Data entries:
---+---
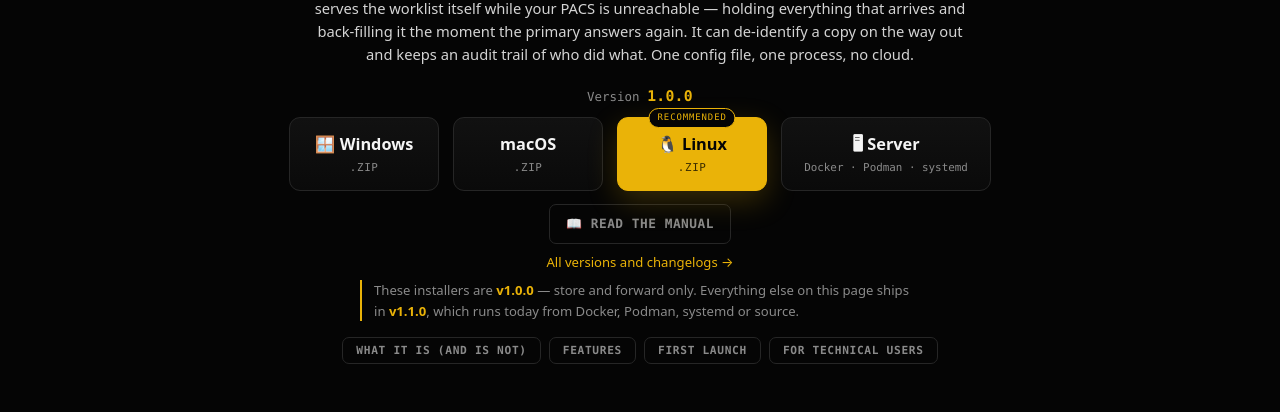
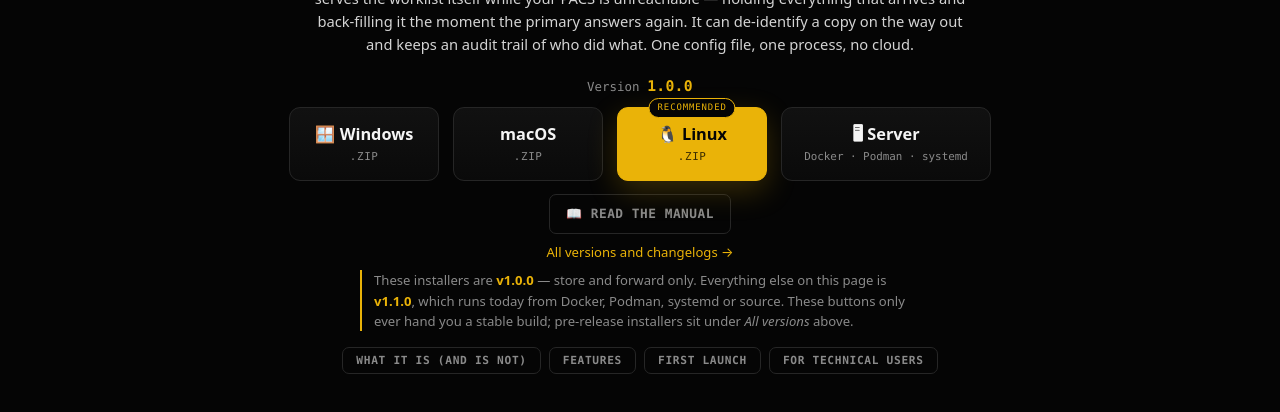
Before and after one commit to MiguelCarino/Carino-DICOM, a plain HTML site: page docs/index.html in a window 1280 px wide. Shown: the part 342-754 px from the top of the page. Drawn offline with Linux system fonts and the light colour scheme; no server answers.

Commit message:
Say where the pre-release installers are
The download note explained which version the buttons hand you and stopped
there, so a reader wanting 1.1.0 was told to run it from Docker, Podman,
systemd or source and never told that installers for it exist at all. They
do: v1.0.1-rc01 has carried three of them since July, on the releases page
the note already links to.

The buttons cannot show them and should not. app.js reads
/releases/latest, which excludes pre-releases by definition, so a release
candidate never moves the buttons or the version label — that is the
behaviour worth documenting rather than working around, since the download
a stranger clicks should be the stable one. The note now says both halves:
these buttons are always stable, pre-releases are one link up.

Written so it stays true through a release candidate instead of needing an
edit per tag. All four locales carry it, each naming the versions link in
the words that locale actually shows.

Checked at 1366x768 and 1280x720 in English, Spanish, Japanese and Russian:
the note grows from 61px to 81px in the CJK and Cyrillic locales and the
page still comes in at zero overflow.

```diff
--- a/docs/i18n.js
+++ b/docs/i18n.js
@@ -403,10 +403,10 @@ const RICH = {
     // to a section that no longer exists — visible only to a reader in one of
     // these languages.
     '#dl-release': {
-        es: 'Estos instaladores son <b>v1.0.0</b>: solo reciben y reenvían. Todo lo demás de esta página sale en <b>v1.1.0</b>, que ya funciona hoy con Docker, Podman, systemd o desde el código.',
-        'pt-BR': 'Estes instaladores são <b>v1.0.0</b>: apenas recebem e encaminham. Todo o resto desta página sai na <b>v1.1.0</b>, que já funciona hoje com Docker, Podman, systemd ou a partir do código.',
-        ja: 'ここにあるインストーラーは <b>v1.0.0</b> で、受信と転送だけを行います。このページの他の機能は <b>v1.1.0</b> に入り、Docker・Podman・systemd またはソースからなら今日すでに動きます。',
-        ru: 'Эти установщики — <b>v1.0.0</b>: только приём и пересылка. Всё остальное на этой странице выходит в <b>v1.1.0</b>, которая уже работает сегодня через Docker, Podman, systemd или из исходников.',
+        es: 'Estos instaladores son <b>v1.0.0</b>: solo reciben y reenvían. Todo lo demás de esta página es <b>v1.1.0</b>, que ya funciona hoy con Docker, Podman, systemd o desde el código. Estos botones solo entregan versiones estables; los instaladores preliminares están en <i>Todas las versiones</i>, arriba.',
+        'pt-BR': 'Estes instaladores são <b>v1.0.0</b>: apenas recebem e encaminham. Todo o resto desta página é <b>v1.1.0</b>, que já funciona hoje com Docker, Podman, systemd ou a partir do código. Estes botões só entregam versões estáveis; os instaladores de pré-lançamento ficam em <i>Todas as versões</i>, acima.',
+        ja: 'ここにあるインストーラーは <b>v1.0.0</b> で、受信と転送だけを行います。このページの他の機能は <b>v1.1.0</b> で、Docker・Podman・systemd またはソースからなら今日すでに動きます。このボタンから配布されるのは安定版だけです。プレリリース版のインストーラーは上の<i>全バージョン</i>にあります。',
+        ru: 'Эти установщики — <b>v1.0.0</b>: только приём и пересылка. Всё остальное на этой странице — <b>v1.1.0</b>, которая уже работает сегодня через Docker, Podman, systemd или из исходников. Эти кнопки выдают только стабильные сборки; предварительные установщики — в разделе <i>Все версии</i> выше.',
     },
 };
 
--- a/docs/index.html
+++ b/docs/index.html
@@ -78,7 +78,8 @@
            line about versions, and they are the same sentence: what you can
            download, versus what you can run. -->
       <p class="dl-note release-note" id="dl-release">These installers are <b>v1.0.0</b> — store and forward only.
-        Everything else on this page ships in <b>v1.1.0</b>, which runs today from Docker, Podman, systemd or source.</p>
+        Everything else on this page is <b>v1.1.0</b>, which runs today from Docker, Podman, systemd or source.
+        These buttons only ever hand you a stable build; pre-release installers sit under <i>All versions</i> above.</p>
 
       <!-- What used to be three sections and a disclosure below the fold. They
            are dialogs now, opened from here, so the page is one screen and
```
---+---
Problem description:
No picture belongs in the answer; the rest of the records must be repeated exactly.

Your solution:
Before and after one commit to MiguelCarino/Carino-DICOM, a plain HTML site: page docs/index.html in a window 1280 px wide. Shown: the part 342-754 px from the top of the page. Drawn offline with Linux system fonts and the light colour scheme; no server answers.

Commit message:
Say where the pre-release installers are
The download note explained which version the buttons hand you and stopped
there, so a reader wanting 1.1.0 was told to run it from Docker, Podman,
systemd or source and never told that installers for it exist at all. They
do: v1.0.1-rc01 has carried three of them since July, on the releases page
the note already links to.

The buttons cannot show them and should not. app.js reads
/releases/latest, which excludes pre-releases by definition, so a release
candidate never moves the buttons or the version label — that is the
behaviour worth documenting rather than working around, since the download
a stranger clicks should be the stable one. The note now says both halves:
these buttons are always stable, pre-releases are one link up.

Written so it stays true through a release candidate instead of needing an
edit per tag. All four locales carry it, each naming the versions link in
the words that locale actually shows.

Checked at 1366x768 and 1280x720 in English, Spanish, Japanese and Russian:
the note grows from 61px to 81px in the CJK and Cyrillic locales and the
page still comes in at zero overflow.

```diff
--- a/docs/i18n.js
+++ b/docs/i18n.js
@@ -403,10 +403,10 @@ const RICH = {
     // to a section that no longer exists — visible only to a reader in one of
     // these languages.
     '#dl-release': {
-        es: 'Estos instaladores son <b>v1.0.0</b>: solo reciben y reenvían. Todo lo demás de esta página sale en <b>v1.1.0</b>, que ya funciona hoy con Docker, Podman, systemd o desde el código.',
-        'pt-BR': 'Estes instaladores são <b>v1.0.0</b>: apenas recebem e encaminham. Todo o resto desta página sai na <b>v1.1.0</b>, que já funciona hoje com Docker, Podman, systemd ou a partir do código.',
-        ja: 'ここにあるインストーラーは <b>v1.0.0</b> で、受信と転送だけを行います。このページの他の機能は <b>v1.1.0</b> に入り、Docker・Podman・systemd またはソースからなら今日すでに動きます。',
-        ru: 'Эти установщики — <b>v1.0.0</b>: только приём и пересылка. Всё остальное на этой странице выходит в <b>v1.1.0</b>, которая уже работает сегодня через Docker, Podman, systemd или из исходников.',
+        es: 'Estos instaladores son <b>v1.0.0</b>: solo reciben y reenvían. Todo lo demás de esta página es <b>v1.1.0</b>, que ya funciona hoy con Docker, Podman, systemd o desde el código. Estos botones solo entregan versiones estables; los instaladores preliminares están en <i>Todas las versiones</i>, arriba.',
+        'pt-BR': 'Estes instaladores são <b>v1.0.0</b>: apenas recebem e encaminham. Todo o resto desta página é <b>v1.1.0</b>, que já funciona hoje com Docker, Podman, systemd ou a partir do código. Estes botões só entregam versões estáveis; os instaladores de pré-lançamento ficam em <i>Todas as versões</i>, acima.',
+        ja: 'ここにあるインストーラーは <b>v1.0.0</b> で、受信と転送だけを行います。このページの他の機能は <b>v1.1.0</b> で、Docker・Podman・systemd またはソースからなら今日すでに動きます。このボタンから配布されるのは安定版だけです。プレリリース版のインストーラーは上の<i>全バージョン</i>にあります。',
+        ru: 'Эти установщики — <b>v1.0.0</b>: только приём и пересылка. Всё остальное на этой странице — <b>v1.1.0</b>, которая уже работает сегодня через Docker, Podman, systemd или из исходников. Эти кнопки выдают только стабильные сборки; предварительные установщики — в разделе <i>Все версии</i> выше.',
     },
 };
 
--- a/docs/index.html
+++ b/docs/index.html
@@ -78,7 +78,8 @@
            line about versions, and they are the same sentence: what you can
            download, versus what you can run. -->
       <p class="dl-note release-note" id="dl-release">These installers are <b>v1.0.0</b> — store and forward only.
-        Everything else on this page ships in <b>v1.1.0</b>, which runs today from Docker, Podman, systemd or source.</p>
+        Everything else on this page is <b>v1.1.0</b>, which runs today from Docker, Podman, systemd or source.
+        These buttons only ever hand you a stable build; pre-release installers sit under <i>All versions</i> above.</p>
 
       <!-- What used to be three sections and a disclosure below the fold. They
            are dialogs now, opened from here, so the page is one screen and
```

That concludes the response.